Monster Hurricane Maria approaches Puerto Rico weeks after Irma

Puerto Rico braces for Hurricane Maria

SAN JUAN, Puerto Rico -- Just two weeks after Hurricane Irma sideswiped San Juan, Puerto Rico Gov. Ricardo Rossello walked through the streets, making sure no one was taking any chances.   

"Please let us help you," Rossello told one family.
Irma knocked out power in Guaynabo and 70 percent of the rest of the island, including the home of 68-year old Hector Pena-Gomez. He's bedridden with Parkinson's disease. 

Puerto Rico Gov. Ricardo Rossello tours Puerto Rico ahead of Hurricane Maria. CBS News

"We're going to do our best to take you to a safe place," Rossello told Pena-Gomez. 

The fear in Puerto Rico now is fueled by Maria's wallop of Dominica and Guadeloupe just before midnight -- causing severe flooding and leaving at least one dead.

Tortola is bracing for the worst. Where can you take shelter on an island where almost every building was damaged and the roofs ripped off? Storm debris from Irma could be turned into potential lethal missiles as Maria's winds pick up. 

Tortola is bracing for the worst as Hurricane Maria moves closer. CBS News

In Puerto Rico, food is being rationed. There are lines to buy fuel and to get into shelters.

Yanieka Valderrama is heading for shelter after her generator broke. Her daughter cannot sleep in the insufferable heat as the monster hurricane approaches. 

Most places were boarded up Tuesday night as the wind picked up. The last time a Category 5 hurricane made landfall in Puerto Rico was 90 years ago.
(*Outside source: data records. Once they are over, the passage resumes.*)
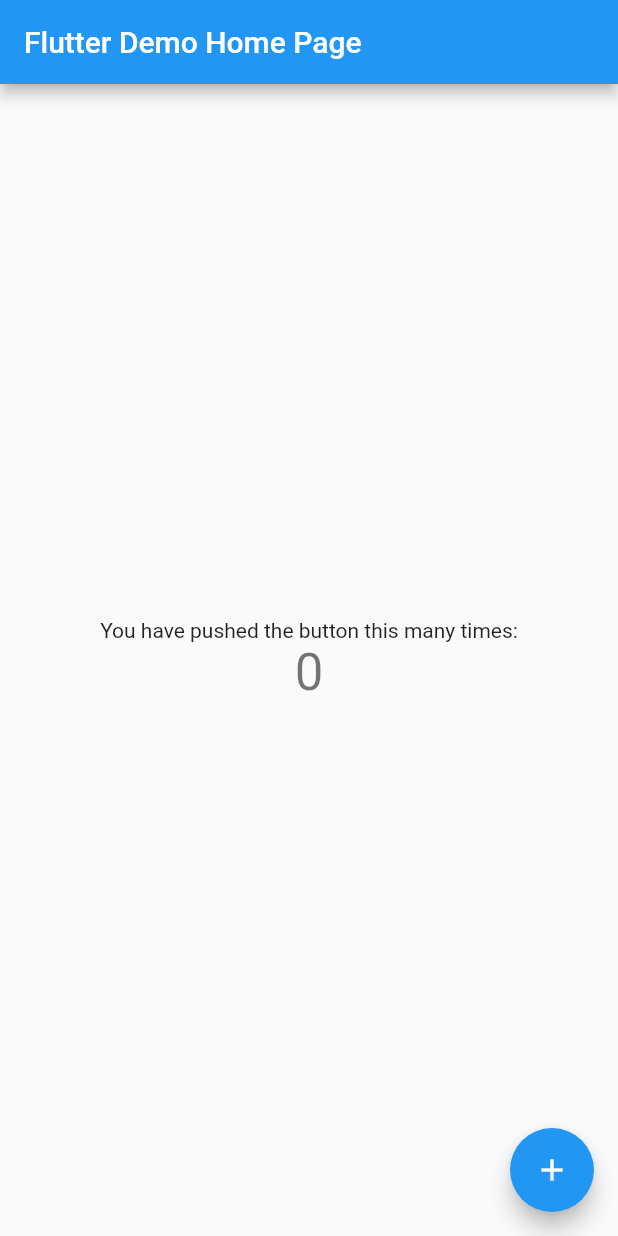
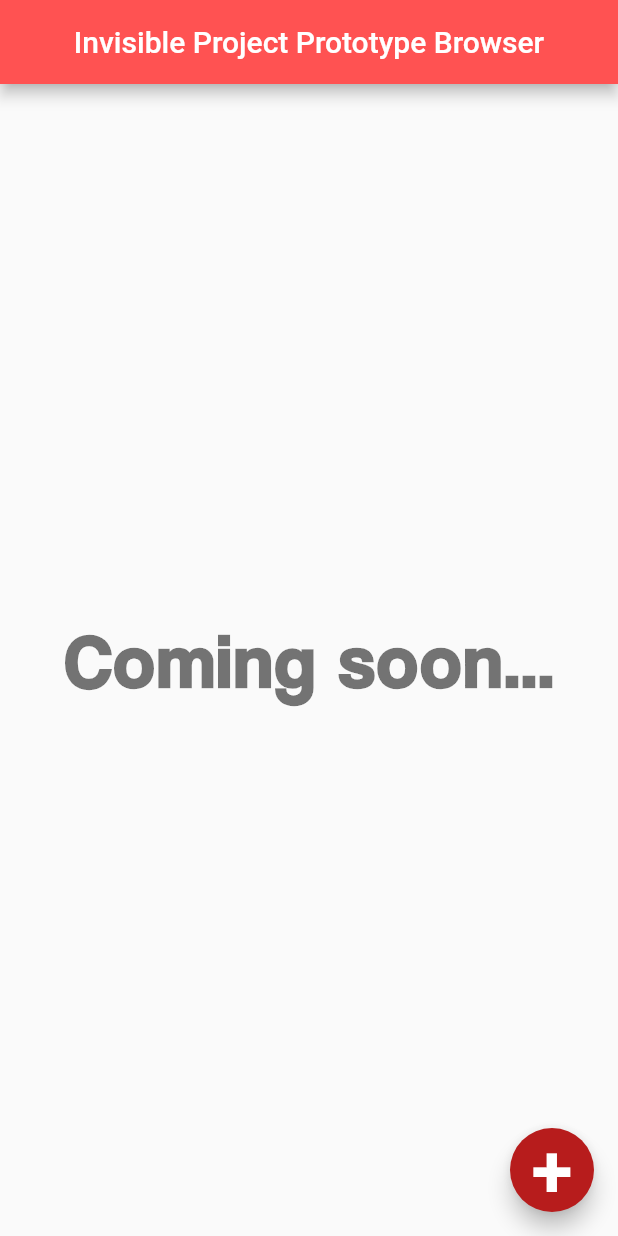
Before and after one commit to deegl0rd/project-invisible, a Flutter app: the screen it shows after launch, on a phone screen of 412 x 824 dp. Run offline on Flutter 3.47's test engine with Material 2 defaults, Android fonts, the phone set to English and light mode, and no system bars.

Commit message:
New screen, "coming soon" text.

```diff
--- a/lib/main.dart
+++ b/lib/main.dart
@@ -1,111 +1,37 @@
 import 'package:flutter/material.dart';
 
-void main() => runApp(MyApp());
-
-class MyApp extends StatelessWidget {
-  // This widget is the root of your application.
-  @override
-  Widget build(BuildContext context) {
-    return MaterialApp(
-      title: 'Flutter Demo',
-      theme: ThemeData(
-        // This is the theme of your application.
-        //
-        // Try running your application with "flutter run". You'll see the
-        // application has a blue toolbar. Then, without quitting the app, try
-        // changing the primarySwatch below to Colors.green and then invoke
-        // "hot reload" (press "r" in the console where you ran "flutter run",
-        // or simply save your changes to "hot reload" in a Flutter IDE).
-        // Notice that the counter didn't reset back to zero; the application
-        // is not restarted.
-        primarySwatch: Colors.blue,
-      ),
-      home: MyHomePage(title: 'Flutter Demo Home Page'),
-    );
-  }
-}
-
-class MyHomePage extends StatefulWidget {
-  MyHomePage({Key key, this.title}) : super(key: key);
-
-  // This widget is the home page of your application. It is stateful, meaning
-  // that it has a State object (defined below) that contains fields that affect
-  // how it looks.
-
-  // This class is the configuration for the state. It holds the values (in this
-  // case the title) provided by the parent (in this case the App widget) and
-  // used by the build method of the State. Fields in a Widget subclass are
-  // always marked "final".
-
-  final String title;
-
-  @override
-  _MyHomePageState createState() => _MyHomePageState();
-}
-
-class _MyHomePageState extends State<MyHomePage> {
-  int _counter = 0;
-
-  void _incrementCounter() {
-    setState(() {
-      // This call to setState tells the Flutter framework that something has
-      // changed in this State, which causes it to rerun the build method below
-      // so that the display can reflect the updated values. If we changed
-      // _counter without calling setState(), then the build method would not be
-      // called again, and so nothing would appear to happen.
-      _counter++;
-    });
-  }
-
-  @override
-  Widget build(BuildContext context) {
-    // This method is rerun every time setState is called, for instance as done
-    // by the _incrementCounter method above.
-    //
-    // The Flutter framework has been optimized to make rerunning build methods
-    // fast, so that you can just rebuild anything that needs updating rather
-    // than having to individually change instances of widgets.
-    return Scaffold(
-      appBar: AppBar(
-        // Here we take the value from the MyHomePage object that was created by
-        // the App.build method, and use it to set our appbar title.
-        title: Text(widget.title),
-      ),
-      body: Center(
-        // Center is a layout widget. It takes a single child and positions it
-        // in the middle of the parent.
-        child: Column(
-          // Column is also a layout widget. It takes a list of children and
-          // arranges them vertically. By default, it sizes itself to fit its
-          // children horizontally, and tries to be as tall as its parent.
-          //
-          // Invoke "debug painting" (press "p" in the console, choose the
-          // "Toggle Debug Paint" action from the Flutter Inspector in Android
-          // Studio, or the "Toggle Debug Paint" command in Visual Studio Code)
-          // to see the wireframe for each widget.
-          //
-          // Column has various properties to control how it sizes itself and
-          // how it positions its children. Here we use mainAxisAlignment to
-          // center the children vertically; the main axis here is the vertical
-          // axis because Columns are vertical (the cross axis would be
-          // horizontal).
-          mainAxisAlignment: MainAxisAlignment.center,
-          children: <Widget>[
-            Text(
-              'You have pushed the button this many times:',
+void main() => runApp(MaterialApp(
+      home: Scaffold(
+        appBar: AppBar(
+          title: Text("Invisible Project Prototype Browser"),
+          centerTitle: true,
+          backgroundColor: Colors.redAccent,
+        ),
+        body: Center(
+          child: Text(
+            "Coming soon...",
+            style: TextStyle(
+                fontFamily: "Coolvetica",
+                fontSize: 50.0,
+                fontWeight: FontWeight.bold,
+                letterSpacing: 2.0,
+                color: Colors.black54,
             ),
-            Text(
-              '$_counter',
-              style: Theme.of(context).textTheme.display1,
+          ),
+        ),
+        floatingActionButton: FloatingActionButton(
+          child: Text(
+            "+",
+            style: TextStyle(
+                fontSize: 50.0,
+                fontWeight: FontWeight.bold,
+                color: Colors.redAccent[300],
             ),
-          ],
+          ),
+          backgroundColor: Colors.red[900],
+          onPressed: () => test(),
         ),
       ),
-      floatingActionButton: FloatingActionButton(
-        onPressed: _incrementCounter,
-        tooltip: 'Increment',
-        child: Icon(Icons.add),
-      ), // This trailing comma makes auto-formatting nicer for build methods.
-    );
-  }
-}
+    ));
+
+void test() => print("bish");
```
Also changed, not shown: pubspec.yaml (+5 -12 lines), fonts/coolvetica.ttf (added), 10 other files.
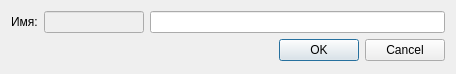
This is certmanager/CertManager/dialogcontainername.ui in arcirk/ws_solution as Qt 5 draws it before an edit. The edited form follows.
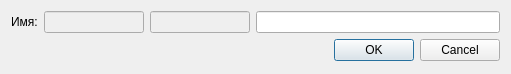
This is the edited form. Icons and pictures are not drawn.

```diff
--- a/certmanager/CertManager/dialogcontainername.ui
+++ b/certmanager/CertManager/dialogcontainername.ui
@@ -6,7 +6,7 @@
    <rect>
     <x>0</x>
     <y>0</y>
-    <width>456</width>
+    <width>511</width>
     <height>74</height>
    </rect>
   </property>
@@ -20,6 +20,9 @@
   <layout class="QGridLayout" name="gridLayout_2">
    <item row="0" column="0">
     <layout class="QGridLayout" name="gridLayout">
+     <item row="0" column="3">
+      <widget class="QLineEdit" name="lineContainerName"/>
+     </item>
      <item row="0" column="0">
       <widget class="QLabel" name="label">
        <property name="text">
@@ -47,7 +50,17 @@
       </widget>
      </item>
      <item row="0" column="2">
-      <widget class="QLineEdit" name="lineContainerName"/>
+      <widget class="QLineEdit" name="lineDate">
+       <property name="enabled">
+        <bool>false</bool>
+       </property>
+       <property name="maximumSize">
+        <size>
+         <width>100</width>
+         <height>16777215</height>
+        </size>
+       </property>
+      </widget>
      </item>
     </layout>
    </item>
```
Maria is expected to hit Wednesday morning -- early.